Without including the pictures, copy each line below exactly as it reads.
==== Record extracts
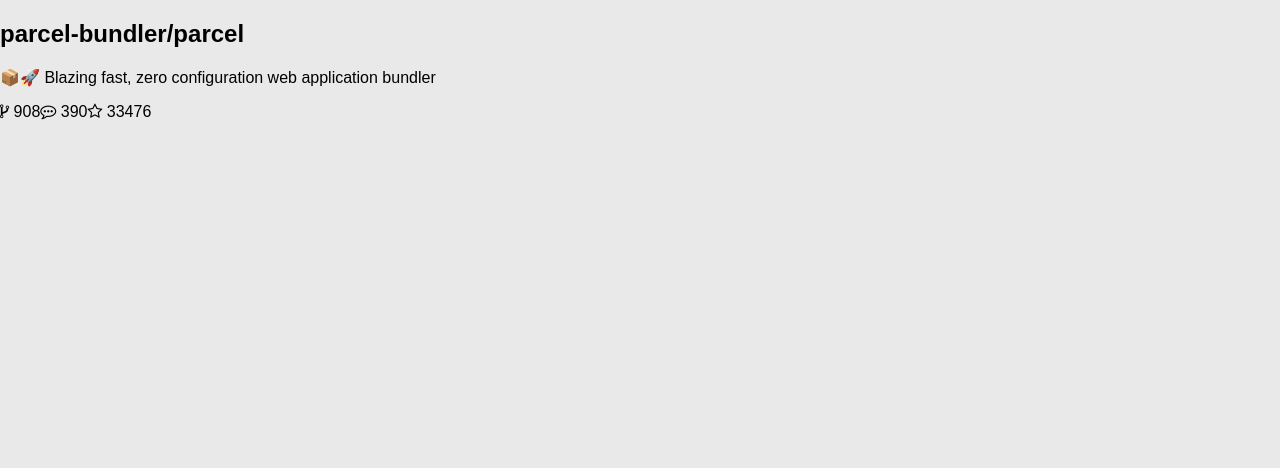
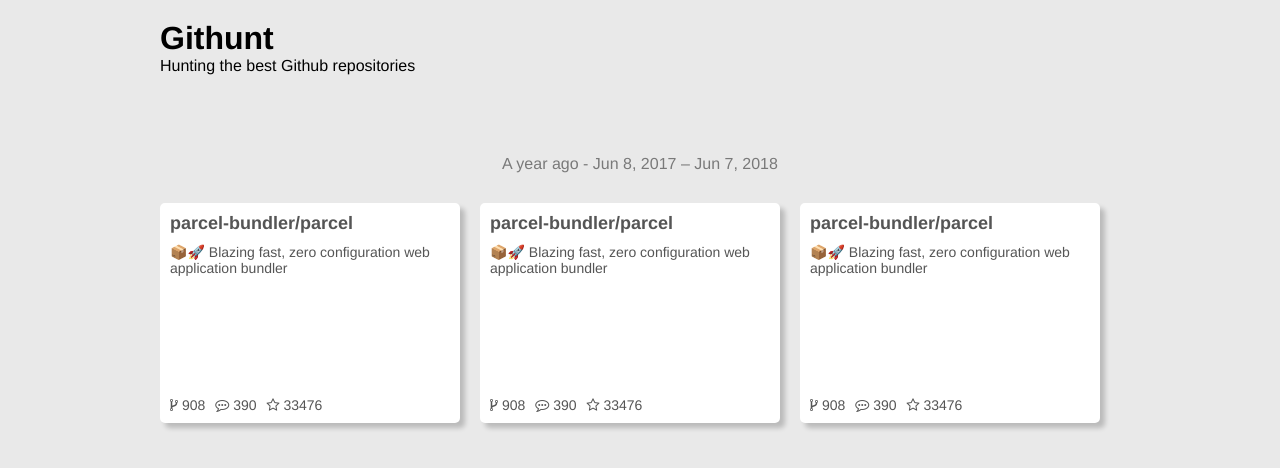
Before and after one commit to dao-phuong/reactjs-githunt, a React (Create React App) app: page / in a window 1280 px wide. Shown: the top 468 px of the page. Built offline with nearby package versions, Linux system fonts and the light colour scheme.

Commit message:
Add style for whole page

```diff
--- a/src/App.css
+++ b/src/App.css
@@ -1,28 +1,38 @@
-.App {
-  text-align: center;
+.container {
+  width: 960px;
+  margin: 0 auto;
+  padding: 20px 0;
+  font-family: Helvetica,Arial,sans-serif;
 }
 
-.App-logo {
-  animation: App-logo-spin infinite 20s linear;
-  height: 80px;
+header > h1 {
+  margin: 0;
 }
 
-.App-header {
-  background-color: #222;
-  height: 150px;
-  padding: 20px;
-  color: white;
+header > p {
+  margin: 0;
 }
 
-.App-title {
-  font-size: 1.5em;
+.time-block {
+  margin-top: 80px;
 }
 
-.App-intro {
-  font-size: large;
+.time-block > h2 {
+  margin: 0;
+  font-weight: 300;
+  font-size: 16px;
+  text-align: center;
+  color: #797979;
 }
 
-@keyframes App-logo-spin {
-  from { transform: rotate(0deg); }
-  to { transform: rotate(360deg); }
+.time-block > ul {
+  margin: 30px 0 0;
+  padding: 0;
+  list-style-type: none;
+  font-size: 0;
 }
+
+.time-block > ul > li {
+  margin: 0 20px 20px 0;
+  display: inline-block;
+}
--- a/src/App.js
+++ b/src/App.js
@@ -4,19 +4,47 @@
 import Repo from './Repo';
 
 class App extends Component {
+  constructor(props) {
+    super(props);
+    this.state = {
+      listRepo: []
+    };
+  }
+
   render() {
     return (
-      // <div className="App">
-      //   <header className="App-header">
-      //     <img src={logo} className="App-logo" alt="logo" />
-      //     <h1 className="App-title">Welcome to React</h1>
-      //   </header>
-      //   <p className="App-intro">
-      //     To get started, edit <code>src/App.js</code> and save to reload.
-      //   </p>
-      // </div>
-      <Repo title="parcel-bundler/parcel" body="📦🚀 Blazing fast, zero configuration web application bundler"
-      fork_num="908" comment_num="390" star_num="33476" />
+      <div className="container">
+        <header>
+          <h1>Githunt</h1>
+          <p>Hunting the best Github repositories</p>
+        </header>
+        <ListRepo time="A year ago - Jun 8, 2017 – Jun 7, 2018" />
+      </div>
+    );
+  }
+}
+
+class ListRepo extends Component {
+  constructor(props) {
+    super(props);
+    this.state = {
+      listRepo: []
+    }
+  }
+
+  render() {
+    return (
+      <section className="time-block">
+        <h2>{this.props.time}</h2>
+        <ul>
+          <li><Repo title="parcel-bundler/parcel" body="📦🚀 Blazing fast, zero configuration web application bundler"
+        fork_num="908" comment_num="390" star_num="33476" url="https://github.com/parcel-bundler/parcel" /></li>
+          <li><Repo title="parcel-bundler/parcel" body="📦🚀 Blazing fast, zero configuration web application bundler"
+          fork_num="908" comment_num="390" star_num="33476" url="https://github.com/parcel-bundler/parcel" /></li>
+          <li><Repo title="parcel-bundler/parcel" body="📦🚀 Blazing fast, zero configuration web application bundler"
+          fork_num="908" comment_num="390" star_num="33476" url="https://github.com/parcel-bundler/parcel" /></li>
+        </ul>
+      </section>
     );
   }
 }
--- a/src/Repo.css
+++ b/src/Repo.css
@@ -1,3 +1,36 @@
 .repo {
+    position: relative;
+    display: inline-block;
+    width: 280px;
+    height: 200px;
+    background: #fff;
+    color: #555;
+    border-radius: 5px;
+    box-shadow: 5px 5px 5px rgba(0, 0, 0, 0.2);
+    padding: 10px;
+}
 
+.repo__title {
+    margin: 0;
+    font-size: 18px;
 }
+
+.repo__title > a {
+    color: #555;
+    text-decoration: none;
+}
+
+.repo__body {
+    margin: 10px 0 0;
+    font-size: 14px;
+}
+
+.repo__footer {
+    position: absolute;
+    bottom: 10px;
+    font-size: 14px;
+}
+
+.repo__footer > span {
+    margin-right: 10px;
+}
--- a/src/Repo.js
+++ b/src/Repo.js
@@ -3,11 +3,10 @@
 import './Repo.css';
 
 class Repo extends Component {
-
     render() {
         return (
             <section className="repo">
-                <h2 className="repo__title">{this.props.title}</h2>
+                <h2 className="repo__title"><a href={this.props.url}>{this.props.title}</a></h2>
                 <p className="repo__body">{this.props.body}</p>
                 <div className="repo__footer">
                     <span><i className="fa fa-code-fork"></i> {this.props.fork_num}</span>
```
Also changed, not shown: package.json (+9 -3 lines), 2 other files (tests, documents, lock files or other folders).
========
## Result of this task
Before and after one commit to dao-phuong/reactjs-githunt, a React (Create React App) app: page / in a window 1280 px wide. Shown: the top 468 px of the page. Built offline with nearby package versions, Linux system fonts and the light colour scheme.

Commit message:
Add style for whole page

```diff
--- a/src/App.css
+++ b/src/App.css
@@ -1,28 +1,38 @@
-.App {
-  text-align: center;
+.container {
+  width: 960px;
+  margin: 0 auto;
+  padding: 20px 0;
+  font-family: Helvetica,Arial,sans-serif;
 }
 
-.App-logo {
-  animation: App-logo-spin infinite 20s linear;
-  height: 80px;
+header > h1 {
+  margin: 0;
 }
 
-.App-header {
-  background-color: #222;
-  height: 150px;
-  padding: 20px;
-  color: white;
+header > p {
+  margin: 0;
 }
 
-.App-title {
-  font-size: 1.5em;
+.time-block {
+  margin-top: 80px;
 }
 
-.App-intro {
-  font-size: large;
+.time-block > h2 {
+  margin: 0;
+  font-weight: 300;
+  font-size: 16px;
+  text-align: center;
+  color: #797979;
 }
 
-@keyframes App-logo-spin {
-  from { transform: rotate(0deg); }
-  to { transform: rotate(360deg); }
+.time-block > ul {
+  margin: 30px 0 0;
+  padding: 0;
+  list-style-type: none;
+  font-size: 0;
 }
+
+.time-block > ul > li {
+  margin: 0 20px 20px 0;
+  display: inline-block;
+}
--- a/src/App.js
+++ b/src/App.js
@@ -4,19 +4,47 @@
 import Repo from './Repo';
 
 class App extends Component {
+  constructor(props) {
+    super(props);
+    this.state = {
+      listRepo: []
+    };
+  }
+
   render() {
     return (
-      // <div className="App">
-      //   <header className="App-header">
-      //     <img src={logo} className="App-logo" alt="logo" />
-      //     <h1 className="App-title">Welcome to React</h1>
-      //   </header>
-      //   <p className="App-intro">
-      //     To get started, edit <code>src/App.js</code> and save to reload.
-      //   </p>
-      // </div>
-      <Repo title="parcel-bundler/parcel" body="📦🚀 Blazing fast, zero configuration web application bundler"
-      fork_num="908" comment_num="390" star_num="33476" />
+      <div className="container">
+        <header>
+          <h1>Githunt</h1>
+          <p>Hunting the best Github repositories</p>
+        </header>
+        <ListRepo time="A year ago - Jun 8, 2017 – Jun 7, 2018" />
+      </div>
+    );
+  }
+}
+
+class ListRepo extends Component {
+  constructor(props) {
+    super(props);
+    this.state = {
+      listRepo: []
+    }
+  }
+
+  render() {
+    return (
+      <section className="time-block">
+        <h2>{this.props.time}</h2>
+        <ul>
+          <li><Repo title="parcel-bundler/parcel" body="📦🚀 Blazing fast, zero configuration web application bundler"
+        fork_num="908" comment_num="390" star_num="33476" url="https://github.com/parcel-bundler/parcel" /></li>
+          <li><Repo title="parcel-bundler/parcel" body="📦🚀 Blazing fast, zero configuration web application bundler"
+          fork_num="908" comment_num="390" star_num="33476" url="https://github.com/parcel-bundler/parcel" /></li>
+          <li><Repo title="parcel-bundler/parcel" body="📦🚀 Blazing fast, zero configuration web application bundler"
+          fork_num="908" comment_num="390" star_num="33476" url="https://github.com/parcel-bundler/parcel" /></li>
+        </ul>
+      </section>
     );
   }
 }
--- a/src/Repo.css
+++ b/src/Repo.css
@@ -1,3 +1,36 @@
 .repo {
+    position: relative;
+    display: inline-block;
+    width: 280px;
+    height: 200px;
+    background: #fff;
+    color: #555;
+    border-radius: 5px;
+    box-shadow: 5px 5px 5px rgba(0, 0, 0, 0.2);
+    padding: 10px;
+}
 
+.repo__title {
+    margin: 0;
+    font-size: 18px;
 }
+
+.repo__title > a {
+    color: #555;
+    text-decoration: none;
+}
+
+.repo__body {
+    margin: 10px 0 0;
+    font-size: 14px;
+}
+
+.repo__footer {
+    position: absolute;
+    bottom: 10px;
+    font-size: 14px;
+}
+
+.repo__footer > span {
+    margin-right: 10px;
+}
--- a/src/Repo.js
+++ b/src/Repo.js
@@ -3,11 +3,10 @@
 import './Repo.css';
 
 class Repo extends Component {
-
     render() {
         return (
             <section className="repo">
-                <h2 className="repo__title">{this.props.title}</h2>
+                <h2 className="repo__title"><a href={this.props.url}>{this.props.title}</a></h2>
                 <p className="repo__body">{this.props.body}</p>
                 <div className="repo__footer">
                     <span><i className="fa fa-code-fork"></i> {this.props.fork_num}</span>
```
Also changed, not shown: package.json (+9 -3 lines), 2 other files (tests, documents, lock files or other folders).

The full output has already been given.